Sometimes I feel like a recovering addict. Like us infertile girls need our own form of AA. Like having the chance to get up in front of a group of others who have felt this way and saying:” Hello. My name is Marcy and I’m an infertile Myrtile.” would make things a bit easier. Our own Infertility Incognito. And in many ways I think it would. Just as in many ways dealing with infertility is like battling the demons of addiction. Only it’s not a liquor bottle that brings me to my knees. But like other addictions, this thirst is also never quenched.
It doesn’t seem to matter how well I’m doing or have been doing, sometimes it just hits me: this is a LIFE LONG thing. Just as an alcoholic is forever an alcoholic, I will be an infertile woman until the day I die. Dear. God. Until I draw my last breath this will always be the loss in my heart, the ache that never is filled and the battle that will continue to rage on. It’s funny because I gauge my recovery by my reaction to things. Just as I would imagine a person addicted gages their willpower to ignore the bottle calling their name. I can tell how settled I am, or healed I am at a particular moment in time by how I respond to a situation or conversation. Did I break down in tears when I saw the picture of the newborn and new mom? Did I feel insignificant when others talked about their labors and deliveries? Etc., etc. The other day I had a conversation with someone who casually mentioned how easy it is to procreate and the words out of my mouth were “For some.”. Then I paused, did a little self inventory and realized that yes, I was okay right then. It wasn’t a stinging blow (which would NOT have been intentional, and not something most would think would be. Unless they’ve traveled this road).

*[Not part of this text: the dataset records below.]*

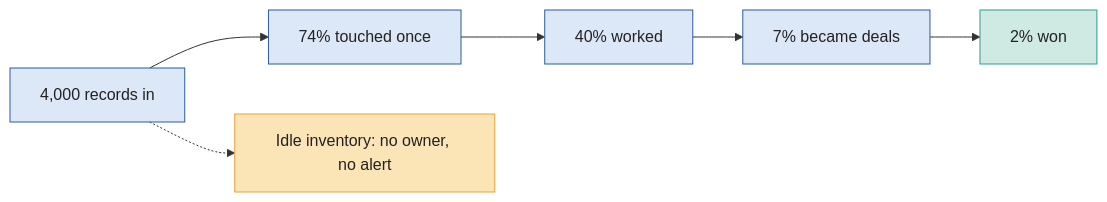
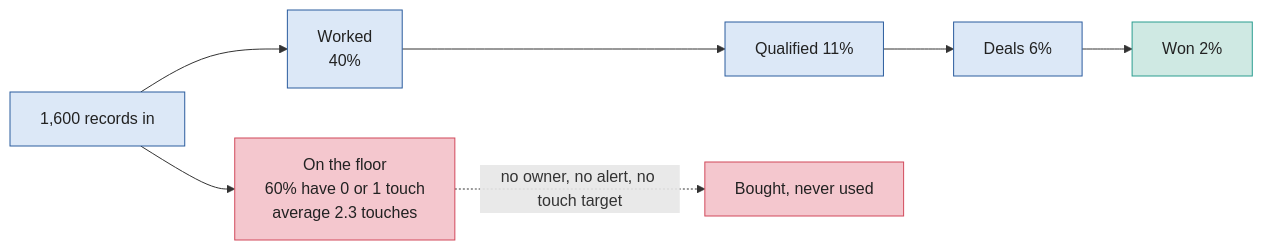
One commit to rbanola1/RevOps-Portfolio changed the first of 2 diagrams in 11-pipeline-health-analysis/diagrams/crm_factory.md. Above: the diagram before and after it, drawn with Mermaid. The commit also changed other lines of this file and 64 other files, not shown here.

Commit message:
Audit fixes: service desk workflows, sales pipeline structure, CRM factory (touches on the floor), consistent scoring cut-offs, small-company scale for 02, 06, 07, 08, 12, 13

````diff
--- a/11-pipeline-health-analysis/diagrams/crm_factory.md
+++ b/11-pipeline-health-analysis/diagrams/crm_factory.md
@@ -6,11 +6,13 @@
 ```mermaid
 flowchart LR
-    A["4,000 records in"] --> B["74% touched once"] --> C["40% worked"] --> D["7% became deals"] --> E["2% won"]
-    A -.-> W["Idle inventory: no owner, no alert"]
+    IN["1,600 records in"] --> FL["On the floor<br>60% have 0 or 1 touch<br>average 2.3 touches"]
+    IN --> W["Worked<br>40%"]
+    W --> Q["Qualified 11%"] --> D["Deals 6%"] --> X["Won 2%"]
+    FL -.->|"no owner, no alert, no touch target"| LOST["Bought, never used"]
     classDef a fill:#DCE8F7,stroke:#2B5C9E,color:#222
     classDef g fill:#CFE9E3,stroke:#2A9D8F,color:#222
-    classDef y fill:#FBE5B6,stroke:#E9A23B,color:#222
-    class A,B,C,D a
-    class E g
-    class W y
+    classDef r fill:#F4C7CE,stroke:#D1495B,color:#222
+    class IN,W,Q,D a
+    class X g
+    class FL,LOST r
 ```
````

I’ve spent the last few days trying to think up the back summary for my book. What is going to draw a person in to want to read my story? But how can I summarize a life’s worth of infertility? All words seem to pale next to the reality that this is my story, my innermost thoughts and the cries of my spirit that I have laid out in the hopes to help. It is bare. It is raw. It is all that I am. How can I summarize that? I just don’t know. And how do you battle an addiction that is unseen? That goes without recognition or understanding? Honestly, I’m not sure.
All I can do is stand before you, bare to the bone with my thoughts and emotions.
Hello. My name is Marcy. I am unable to carry children. I have lost that battle physically, but emotionally it rages on. So I try to keep things simple. Right now I am ok. And I would like to offer you an olive branch of hope. This blog and this book are my steps to recovery, and I hope they can help you as well.